_Exercise goal_
Search the records below for "main"; copy each line that has it.

_Information_
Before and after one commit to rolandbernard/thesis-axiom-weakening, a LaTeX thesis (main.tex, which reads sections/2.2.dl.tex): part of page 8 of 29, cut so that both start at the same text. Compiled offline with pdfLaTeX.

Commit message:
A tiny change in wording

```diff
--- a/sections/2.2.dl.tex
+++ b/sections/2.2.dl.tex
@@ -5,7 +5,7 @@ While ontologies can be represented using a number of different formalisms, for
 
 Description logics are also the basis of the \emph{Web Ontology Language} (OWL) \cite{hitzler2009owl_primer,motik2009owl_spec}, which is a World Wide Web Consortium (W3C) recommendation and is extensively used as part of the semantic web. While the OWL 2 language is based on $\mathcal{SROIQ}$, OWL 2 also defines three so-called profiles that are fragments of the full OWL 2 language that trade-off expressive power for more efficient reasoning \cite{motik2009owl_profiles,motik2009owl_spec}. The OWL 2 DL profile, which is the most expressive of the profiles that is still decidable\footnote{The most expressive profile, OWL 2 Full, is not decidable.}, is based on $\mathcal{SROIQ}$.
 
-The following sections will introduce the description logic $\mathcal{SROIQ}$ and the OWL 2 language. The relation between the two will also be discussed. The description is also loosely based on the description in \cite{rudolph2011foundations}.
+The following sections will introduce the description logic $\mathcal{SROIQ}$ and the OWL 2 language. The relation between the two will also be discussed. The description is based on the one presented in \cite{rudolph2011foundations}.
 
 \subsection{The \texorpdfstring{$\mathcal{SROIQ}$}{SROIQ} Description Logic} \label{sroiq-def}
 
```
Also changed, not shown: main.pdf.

_Exercise answer_
Before and after one commit to rolandbernard/thesis-axiom-weakening, a LaTeX thesis (main.tex, which reads sections/2.2.dl.tex): part of page 8 of 29, cut so that both start at the same text. Compiled offline with pdfLaTeX.
Also changed, not shown: main.pdf.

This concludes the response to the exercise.